§ What is required
Every line of the entries below that includes "automatically" belongs in the answer, copied as written.
::::::::
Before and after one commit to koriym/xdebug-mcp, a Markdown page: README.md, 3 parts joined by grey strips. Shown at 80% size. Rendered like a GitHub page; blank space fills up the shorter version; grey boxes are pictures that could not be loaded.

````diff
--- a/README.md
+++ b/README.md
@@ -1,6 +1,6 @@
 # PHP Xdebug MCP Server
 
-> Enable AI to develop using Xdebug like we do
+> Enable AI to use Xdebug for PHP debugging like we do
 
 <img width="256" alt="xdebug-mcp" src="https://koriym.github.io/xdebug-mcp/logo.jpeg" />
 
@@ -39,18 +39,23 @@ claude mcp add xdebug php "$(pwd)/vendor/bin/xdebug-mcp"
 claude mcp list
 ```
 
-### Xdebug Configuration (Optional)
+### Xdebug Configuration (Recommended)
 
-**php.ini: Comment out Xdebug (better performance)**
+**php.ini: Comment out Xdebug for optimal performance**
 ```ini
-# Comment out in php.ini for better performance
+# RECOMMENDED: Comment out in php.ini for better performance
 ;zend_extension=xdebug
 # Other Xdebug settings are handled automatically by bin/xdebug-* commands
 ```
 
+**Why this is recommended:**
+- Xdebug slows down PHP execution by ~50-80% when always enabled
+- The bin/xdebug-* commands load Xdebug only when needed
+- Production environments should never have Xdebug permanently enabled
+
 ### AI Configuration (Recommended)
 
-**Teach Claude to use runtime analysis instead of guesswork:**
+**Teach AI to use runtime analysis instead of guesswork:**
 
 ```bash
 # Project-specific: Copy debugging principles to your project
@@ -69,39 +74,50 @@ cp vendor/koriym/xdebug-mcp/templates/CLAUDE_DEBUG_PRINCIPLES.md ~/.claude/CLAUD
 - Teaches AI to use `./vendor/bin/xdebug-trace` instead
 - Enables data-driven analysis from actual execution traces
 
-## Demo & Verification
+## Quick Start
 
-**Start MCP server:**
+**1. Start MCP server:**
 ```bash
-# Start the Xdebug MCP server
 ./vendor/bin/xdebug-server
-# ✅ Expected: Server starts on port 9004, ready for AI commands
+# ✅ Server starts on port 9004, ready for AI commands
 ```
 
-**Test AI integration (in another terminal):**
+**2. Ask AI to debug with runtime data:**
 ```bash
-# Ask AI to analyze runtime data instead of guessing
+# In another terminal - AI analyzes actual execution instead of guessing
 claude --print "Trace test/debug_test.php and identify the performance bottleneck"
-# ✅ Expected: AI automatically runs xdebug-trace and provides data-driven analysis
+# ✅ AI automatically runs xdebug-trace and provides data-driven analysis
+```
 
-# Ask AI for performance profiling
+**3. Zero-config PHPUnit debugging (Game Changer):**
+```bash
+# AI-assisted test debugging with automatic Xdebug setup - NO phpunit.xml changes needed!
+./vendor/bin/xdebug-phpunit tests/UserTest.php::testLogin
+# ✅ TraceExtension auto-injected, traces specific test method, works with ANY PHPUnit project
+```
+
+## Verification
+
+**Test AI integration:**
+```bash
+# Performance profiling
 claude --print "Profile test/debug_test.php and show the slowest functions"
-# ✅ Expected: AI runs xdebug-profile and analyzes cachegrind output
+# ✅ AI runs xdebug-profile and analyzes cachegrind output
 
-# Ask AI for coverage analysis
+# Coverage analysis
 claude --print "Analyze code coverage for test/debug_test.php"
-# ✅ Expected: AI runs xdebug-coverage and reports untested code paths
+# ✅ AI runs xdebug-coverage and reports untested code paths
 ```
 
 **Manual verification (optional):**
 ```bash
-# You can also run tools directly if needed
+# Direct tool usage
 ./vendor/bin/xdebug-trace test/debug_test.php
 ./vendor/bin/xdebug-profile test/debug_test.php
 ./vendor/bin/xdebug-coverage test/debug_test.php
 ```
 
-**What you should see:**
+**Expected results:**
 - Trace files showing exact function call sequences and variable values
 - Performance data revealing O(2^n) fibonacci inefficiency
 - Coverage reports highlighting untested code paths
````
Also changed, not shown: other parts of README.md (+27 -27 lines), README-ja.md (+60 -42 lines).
::::::::
§ Answer for the task
 # Other Xdebug settings are handled automatically by bin/xdebug-* commands
-# ✅ Expected: AI automatically runs xdebug-trace and provides data-driven analysis
+# ✅ AI automatically runs xdebug-trace and provides data-driven analysis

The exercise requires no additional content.